Radio reflection off a flat surface reverses the direction of rotation of a circularly polarized signal. A CP receiving antenna will reject them. A twice-reflected signal will go back to the original direction of rotation, but it is much weaker after two reflections.
There are some values of Satoshi that would make some people change their minds: if it were an NSA operation, or a neo-Nazi group, or Scientologists, or Intellectual Ventures.
Personally, I try pretty hard to not use things created by assholes, even if the things themselves are good. (You can't avoid things made by people with abrasive personalities, but I don't think I regularly use anything made by a genuine asshole.)
The rough tone on lkml (supposedly) reflects the gap between people who want to make something that's nontrivial and used by many people and the smaller number of people who are actually able to do so. Setting yourself up as this kind of gatekeeper means you have to be non-likable towards a lot of people even if you're a perfectly nice person.
Conversely, someone can be an asshole while showing spotless behaviour to the people they meet.

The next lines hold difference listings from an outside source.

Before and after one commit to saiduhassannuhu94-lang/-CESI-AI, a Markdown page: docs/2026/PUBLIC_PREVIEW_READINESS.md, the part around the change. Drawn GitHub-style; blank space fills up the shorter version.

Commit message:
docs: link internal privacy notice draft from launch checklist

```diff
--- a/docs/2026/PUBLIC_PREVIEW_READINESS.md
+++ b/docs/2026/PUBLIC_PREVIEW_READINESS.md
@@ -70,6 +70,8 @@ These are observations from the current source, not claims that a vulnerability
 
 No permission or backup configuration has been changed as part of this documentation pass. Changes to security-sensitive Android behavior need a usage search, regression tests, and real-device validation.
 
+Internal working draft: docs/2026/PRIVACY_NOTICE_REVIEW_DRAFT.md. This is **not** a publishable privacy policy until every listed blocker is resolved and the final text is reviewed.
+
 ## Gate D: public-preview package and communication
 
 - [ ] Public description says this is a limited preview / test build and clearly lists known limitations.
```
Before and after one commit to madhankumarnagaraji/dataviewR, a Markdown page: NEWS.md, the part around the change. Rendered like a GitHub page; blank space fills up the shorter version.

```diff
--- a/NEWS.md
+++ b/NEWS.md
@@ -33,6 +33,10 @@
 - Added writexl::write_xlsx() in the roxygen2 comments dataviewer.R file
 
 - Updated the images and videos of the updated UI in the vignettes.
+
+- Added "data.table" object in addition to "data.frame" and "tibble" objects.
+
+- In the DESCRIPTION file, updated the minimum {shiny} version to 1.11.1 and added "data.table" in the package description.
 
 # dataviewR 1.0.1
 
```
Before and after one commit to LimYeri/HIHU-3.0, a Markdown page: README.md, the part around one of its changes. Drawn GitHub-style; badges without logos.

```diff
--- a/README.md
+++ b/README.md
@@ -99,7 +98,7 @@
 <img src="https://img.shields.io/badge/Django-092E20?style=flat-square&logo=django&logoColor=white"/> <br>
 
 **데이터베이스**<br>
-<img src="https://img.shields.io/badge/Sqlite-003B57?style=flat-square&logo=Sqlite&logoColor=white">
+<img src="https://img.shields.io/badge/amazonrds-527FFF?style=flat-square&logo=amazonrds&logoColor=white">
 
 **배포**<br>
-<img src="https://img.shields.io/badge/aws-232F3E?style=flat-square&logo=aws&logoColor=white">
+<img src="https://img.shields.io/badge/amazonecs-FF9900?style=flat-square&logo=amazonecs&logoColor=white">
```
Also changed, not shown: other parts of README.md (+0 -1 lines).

Are you being serious here? (I cannot tell.) A controller cannot prevent structural damage to the electrodes. I once did research on using lead acid for grid applications. Shallow cycling doesn't save you much. You may double your cycles but if you get just half the energy from each cycle, then the battery's lifetime energy return is not all that dramatically improved.
Ugh. Apple can go to hell. I use F.lux as my main point about the problems with Apple's walled garden. It's available GRATIS for iOS but Apple censors it so you have to jailbreak. The idea that Apple works to thwart this means they are actively hurting people. This specific issue was step one on my long journey to GNU/Linux and leaving Apple and proprietary software behind. Yes, F.lux (Redshift for me now on Linux) is that valuable in my opinion.

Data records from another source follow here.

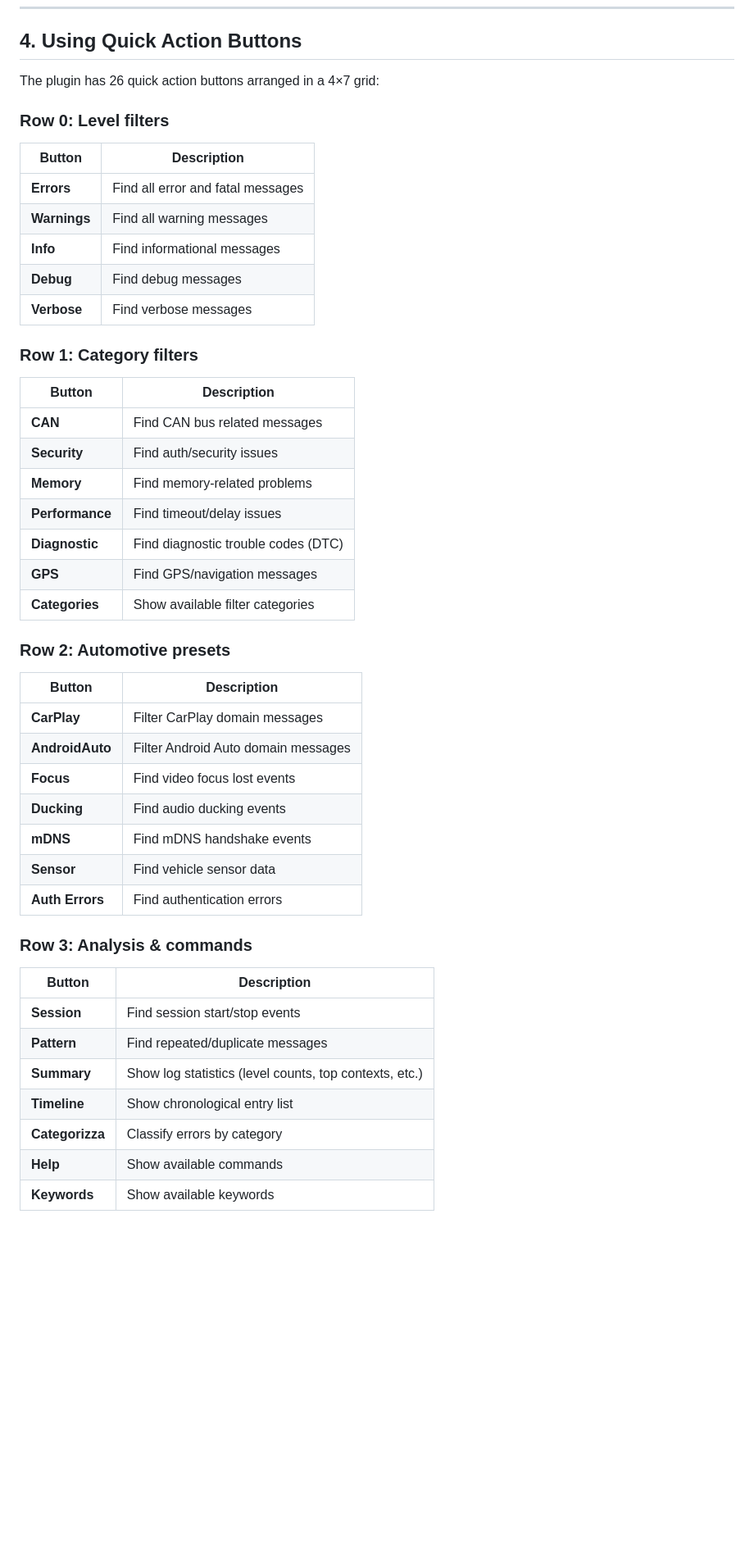
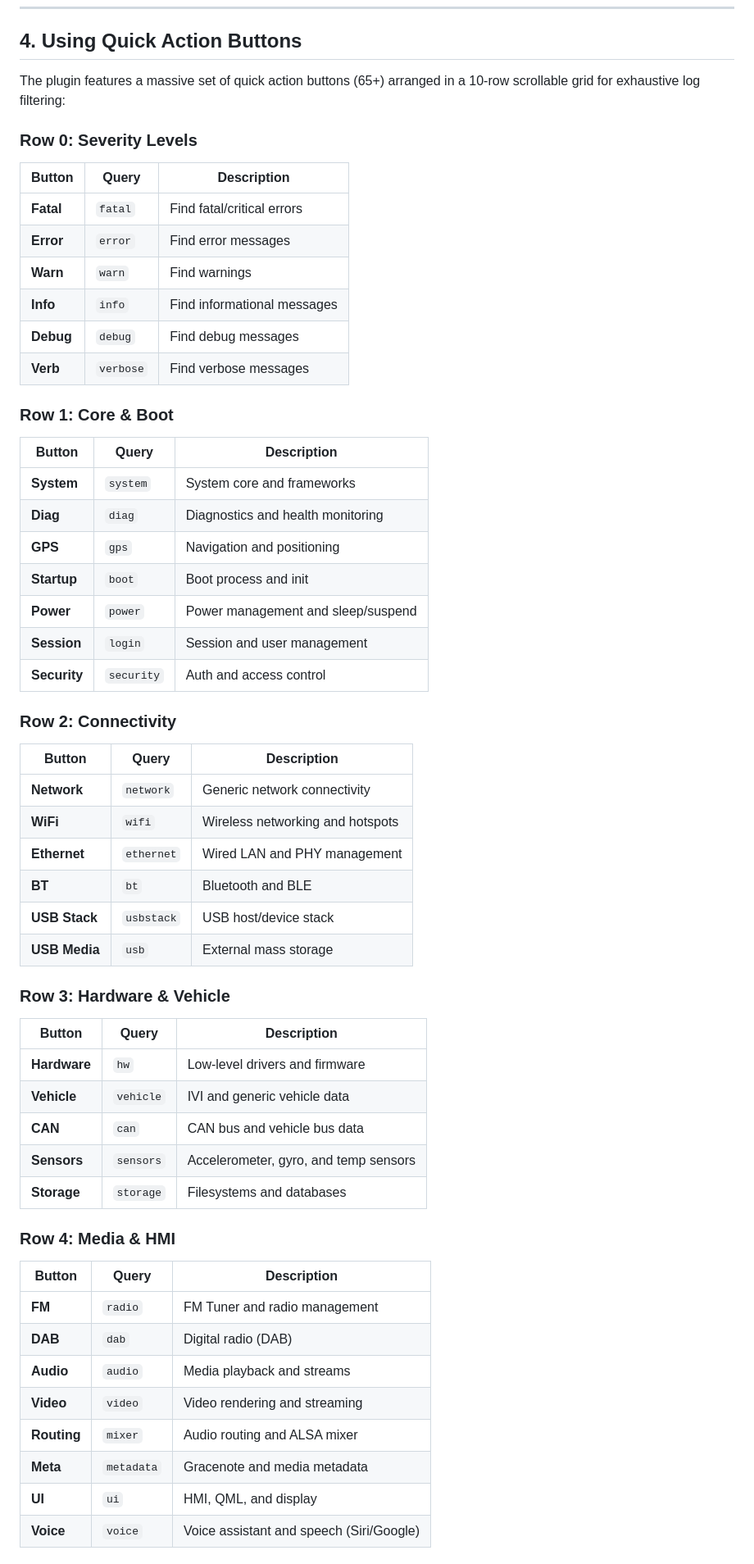
Before and after one commit to WillyTv9/dlt-chat-plugin, a Markdown page: USER_MANUAL.md, the part around one of its changes. Shown at 82% size. Drawn GitHub-style; blank space fills up the shorter version.

Commit message:
docs: update manual with 10-row grid layout and comprehensive search examples

```diff
--- a/USER_MANUAL.md
+++ b/USER_MANUAL.md
@@ -61,46 +61,57 @@ Quick summary:
 
 ## 4. Using Quick Action Buttons
 
-The plugin has 26 quick action buttons arranged in a 4×7 grid:
+The plugin features a massive set of quick action buttons (65+) arranged in a 10-row scrollable grid for exhaustive log filtering:
 
-### Row 0: Level filters
-| Button | Description |
-|--------|-------------|
-| **Errors** | Find all error and fatal messages |
-| **Warnings** | Find all warning messages |
-| **Info** | Find informational messages |
-| **Debug** | Find debug messages |
-| **Verbose** | Find verbose messages |
+### Row 0: Severity Levels
+| Button | Query | Description |
+|--------|-------|-------------|
+| **Fatal** | `fatal` | Find fatal/critical errors |
+| **Error** | `error` | Find error messages |
+| **Warn** | `warn` | Find warnings |
+| **Info** | `info` | Find informational messages |
+| **Debug** | `debug` | Find debug messages |
+| **Verb** | `verbose` | Find verbose messages |
 
-### Row 1: Category filters
-| Button | Description |
-|--------|-------------|
-| **CAN** | Find CAN bus related messages |
-| **Security** | Find auth/security issues |
-| **Memory** | Find memory-related problems |
-| **Performance** | Find timeout/delay issues |
-| **Diagnostic** | Find diagnostic trouble codes (DTC) |
-| **GPS** | Find GPS/navigation messages |
-| **Categories** | Show available filter categories |
+### Row 1: Core & Boot
+| Button | Query | Description |
+|--------|-------|-------------|
+| **System** | `system` | System core and frameworks |
+| **Diag** | `diag` | Diagnostics and health monitoring |
+| **GPS** | `gps` | Navigation and positioning |
+| **Startup** | `boot` | Boot process and init |
+| **Power** | `power` | Power management and sleep/suspend |
+| **Session** | `login` | Session and user management |
+| **Security** | `security` | Auth and access control |
 
-### Row 2: Automotive presets
-| Button | Description |
-|--------|-------------|
-| **CarPlay** | Filter CarPlay domain messages |
-| **AndroidAuto** | Filter Android Auto domain messages |
-| **Focus** | Find video focus lost events |
-| **Ducking** | Find audio ducking events |
-| **mDNS** | Find mDNS handshake events |
-| **Sensor** | Find vehicle sensor data |
-| **Auth Errors** | Find authentication errors |
+### Row 2: Connectivity
+| Button | Query | Description |
+|--------|-------|-------------|
+| **Network** | `network` | Generic network connectivity |
+| **WiFi** | `wifi` | Wireless networking and hotspots |
+| **Ethernet**| `ethernet`| Wired LAN and PHY management |
+| **BT** | `bt` | Bluetooth and BLE |
+| **USB Stack**| `usbstack`| USB host/device stack |
+| **USB Media**| `usb` | External mass storage |
 
-### Row 3: Analysis & commands
-| Button | Description |
-|--------|-------------|
-| **Session** | Find session start/stop events |
-| **Pattern** | Find repeated/duplicate messages |
-| **Summary** | Show log statistics (level counts, top contexts, etc.) |
-| **Timeline** | Show chronological entry list |
-| **Categorizza** | Classify errors by category |
-| **Help** | Show available commands |
-| **Keywords** | Show available keywords |
+### Row 3: Hardware & Vehicle
+| Button | Query | Description |
+|--------|-------|-------------|
+| **Hardware**| `hw` | Low-level drivers and firmware |
+| **Vehicle** | `vehicle` | IVI and generic vehicle data |
+| **CAN** | `can` | CAN bus and vehicle bus data |
+| **Sensors** | `sensors` | Accelerometer, gyro, and temp sensors |
+| **Storage** | `storage` | Filesystems and databases |
+
+### Row 4: Media & HMI
+| Button | Query | Description |
+|--------|-------|-------------|
+| **FM** | `radio` | FM Tuner and radio management |
+| **DAB** | `dab` | Digital radio (DAB) |
+| **Audio** | `audio` | Media playback and streams |
+| **Video** | `video` | Video rendering and streaming |
+| **Routing** | `mixer` | Audio routing and ALSA mixer |
+| **Meta** | `metadata` | Gracenote and media metadata |
+| **UI** | `ui` | HMI, QML, and display |
+| **Voice** | `voice` | Voice assistant and speech (Siri/Google) |
+
```
Also changed, not shown: other parts of USER_MANUAL.md (+70 -13 lines).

same! when it comes to my livelihood i try not to skimp. i won't hesitate to splurge on a desk chair or a bed for instance. flux falls in that category of things i would unquestionably pay good money for.
Most companies are accepted before their product works. But you sound like you haven't even started trying to build it yet. Start building something. Hacking together a crappy prototype always brings surprising insights.
Many founders are in their 40s and some are in their 50s.
I do have something - but it is not very far along. Was wondering how far along it needs to be - we just have a rough working wireframe and an early prototype, but no customers. The impression I got from the article is that they did not have any/many customers either. So how important is to already have actual paying customers and users.
We got into YC before we had any customer, so it is possible. But personally, I would recommend that you wait until you have your MVP first. You don't want to spend half of YC building you MVP, since partners can't really help you defining your vision. What they are really good at is helping you optimize it.
Your employment contract may assign all inventions you make during the period of your employment to your employer, which will cause you a lot of trouble if the startup succeeds. The contract probably has a mechanism for excluding certain projects. At the least, you should get your startup on this list.
Some technical background: in addition to the propulsion electrical system, the Tesla has a conventional 12V electrical system for running lights, radio, door locks, computers, etc. This system is always on, unlike the propulsion power which is disconnected by a relay when the car is off.
The 12V system has a conventional lead-acid battery which is kept charged when the vehicle is running by an inverter running off the propulsion battery.
Presumably, the 12v inverter failed in this story so the lead-acid battery ran down. You'd get results similar in a conventional car where the alternator failed: gradually dimming lights, then suddenly no engine power.
Except the Tesla should be able to detect a failed inverter instantly. How would the conventional 12v battery failing cause a loss of engine power, and yet continue running the touchscreen and hazard lights for half an hour?
Lights and touch screens will still mostly work on half their normal voltage, but the propulsion control system is fairly conservative. Rightly so. Trying to keep going on flickering power could cause the control DSPs to behave erratically.
Indeed, you could imagine the system being able to give an earlier warning for this class of failure. Perhaps they'll be able to add it in a future software update.
I've had this exact scenario happen on one of my previous cars. The alternator was somehow overcharging the battery. At some point, the battery acid would basically be boiling over (the battery case was physically bulging out), and no longer function at its job of carrying power to the rest of the electronics in the car. The throttle could no longer operate, so the car just stopped moving, spontaneously in the middle of the road I was driving on. No battery sensor would detect this as there was no voltage drop before the battery stopped functioning, and I could still run the radio and headlights for a couple minutes even though the car couldn't be moved. Replacing the battery didn't fix anything (the first shop I took it to didn't realize the battery wasn't the issue since the alternator was putting out power), replacing the alternator did.
It's tricky. You don't necessarily have to exceed the voltage range that would normally be seen to overcharge the battery, just fail to regulate the output correctly. It's correct to provide a certain extra voltage/amps when the battery is not fully charged and you turn on headlights and fans; it's not correct to put out that same power 100% of the time.
It's probably possible to build a sensor that tracks all this, but normal cars with the same 12V system don't have that sensor either. If the alternator goes the way mine did, you won't even see a battery indicator on the dash (even though it has such an indicator), you find out about it when your car stops moving in the middle of the road.